His disciples answered, “Where could we get enough bread in this remote place to feed such a crowd?”
“How many loaves do you have?” Jesus asked.
“Seven,” they replied, “and a few small fish.”
He told the crowd to sit down on the ground. Then he took the seven loaves and the fish, and when he had given thanks, he broke them and gave them to the disciples, and they in turn to the people. They all ate and were satisfied. Afterward the disciples picked up seven basketfuls of broken pieces that were left over. The number of those who ate was four thousand, besides women and children. After Jesus had sent the crowd away, he got into the boat and went to the vicinity of Magadan.
The whole situation should have seemed familiar to the disciples: a large, hungry crowd, almost no resources, and Jesus’ insistence that they solve the problem. Jesus’ motive in using this situation was to test His key followers to see if they could follow His previous example in this extremely similar situation. (Matthew 14:15-21)
But, again, the disciples proved to be slow learners. All they could see was the size of the crowd and what they DIDN’T have.
With a sigh of frustration, Jesus turned their attention to what they DID have: seven loaves, and a few small fish – almost half again what they had had just a few weeks earlier. But the disciples still didn’t get it. They just kept shifting their attention from the sparse supplies to the huge crowd and back again.
So, once again, Jesus took control of the situation. His procedure was intentionally identical to what He had done before; a model for the disciples to follow. He instructed the people to sit down. He gave thanks for the available resources, and then broke the food and gave it to the disciples to distribute. And after everyone had eaten all that they wanted, He sent them to pick up the leftovers: 7 large baskets full.
A big part of the disciples’ reluctance was that, even though they had seen Jesus do this before, they did not see themselves as having that same kind of power in themselves. Even though they themselves had cast out demons and healed diseases with Jesus’ authority, this kind of thing seemed different; more like magic.
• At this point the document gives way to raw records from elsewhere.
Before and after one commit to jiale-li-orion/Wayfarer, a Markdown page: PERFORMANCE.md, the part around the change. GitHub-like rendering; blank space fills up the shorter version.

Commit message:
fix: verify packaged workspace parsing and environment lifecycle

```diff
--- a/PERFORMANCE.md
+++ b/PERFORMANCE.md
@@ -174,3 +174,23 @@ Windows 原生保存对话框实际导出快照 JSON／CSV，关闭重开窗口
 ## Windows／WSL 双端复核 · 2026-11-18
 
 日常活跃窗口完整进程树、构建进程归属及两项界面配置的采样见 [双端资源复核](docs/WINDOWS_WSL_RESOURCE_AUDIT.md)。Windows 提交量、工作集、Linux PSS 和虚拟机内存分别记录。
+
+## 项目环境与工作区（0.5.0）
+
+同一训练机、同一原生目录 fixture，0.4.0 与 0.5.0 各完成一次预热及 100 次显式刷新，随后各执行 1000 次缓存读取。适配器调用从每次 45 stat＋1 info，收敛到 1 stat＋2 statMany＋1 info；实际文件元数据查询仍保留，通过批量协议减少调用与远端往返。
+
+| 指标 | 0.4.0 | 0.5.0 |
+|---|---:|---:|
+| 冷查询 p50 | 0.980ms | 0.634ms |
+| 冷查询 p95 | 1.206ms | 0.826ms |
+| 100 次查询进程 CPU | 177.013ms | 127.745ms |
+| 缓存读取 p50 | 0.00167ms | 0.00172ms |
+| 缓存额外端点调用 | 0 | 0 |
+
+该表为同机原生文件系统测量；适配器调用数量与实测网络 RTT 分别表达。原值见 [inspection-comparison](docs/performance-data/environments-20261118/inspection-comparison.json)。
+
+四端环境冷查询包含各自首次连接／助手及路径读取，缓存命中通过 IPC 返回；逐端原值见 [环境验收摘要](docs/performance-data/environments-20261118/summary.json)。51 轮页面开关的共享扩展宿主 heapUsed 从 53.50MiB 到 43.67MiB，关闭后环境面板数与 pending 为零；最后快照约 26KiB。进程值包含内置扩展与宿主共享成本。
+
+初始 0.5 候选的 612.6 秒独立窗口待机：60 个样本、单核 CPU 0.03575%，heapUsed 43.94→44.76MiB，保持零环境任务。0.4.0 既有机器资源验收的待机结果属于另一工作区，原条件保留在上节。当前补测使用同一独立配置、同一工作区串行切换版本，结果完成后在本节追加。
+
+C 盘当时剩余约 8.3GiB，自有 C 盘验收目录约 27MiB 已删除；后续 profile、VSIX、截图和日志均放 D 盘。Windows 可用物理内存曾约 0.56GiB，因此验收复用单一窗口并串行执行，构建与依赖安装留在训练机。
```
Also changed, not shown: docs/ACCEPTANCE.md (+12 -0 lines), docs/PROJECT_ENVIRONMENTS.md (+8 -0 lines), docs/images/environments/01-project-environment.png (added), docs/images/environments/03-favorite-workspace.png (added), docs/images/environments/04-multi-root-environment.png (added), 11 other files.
And they saw themselves as being without that kind of magical power.
But Jesus was trying to show them that it was not magical power, but a direct connection to the Father that enabled these amazing miraculous signs. He was trying to teach them that they had the same opportunity to have a direct connection to God. They had the same ability, in Jesus’ name, to have the same power of God flow through them (cf. John16:23-27). But they didn’t get it. Yet.
Father, even today we are slow to believe all that Jesus taught was available to us as His followers. We know that Jesus could do amazing things, but we somehow believe that the power Jesus had was qualitatively and quantitatively different than the power we can access. We fail to see that the power is exactly the same, because the source of the power is exactly the same: You. We don’t do miracles, not because we can’t, but because we don’t believe that we can. We lead powerless lives, because we believe that the wonder working power that Jesus demonstrated was for Him and not for us. We make fun of the lack of faith of these disciples, and shake our heads in wonder at their slowness to catch on. But we are exactly as slow as they were! Forgive us this hypocrisy, and help us to learn this lesson well, so that we can operate in Your power, at Your direction, every day. Amen.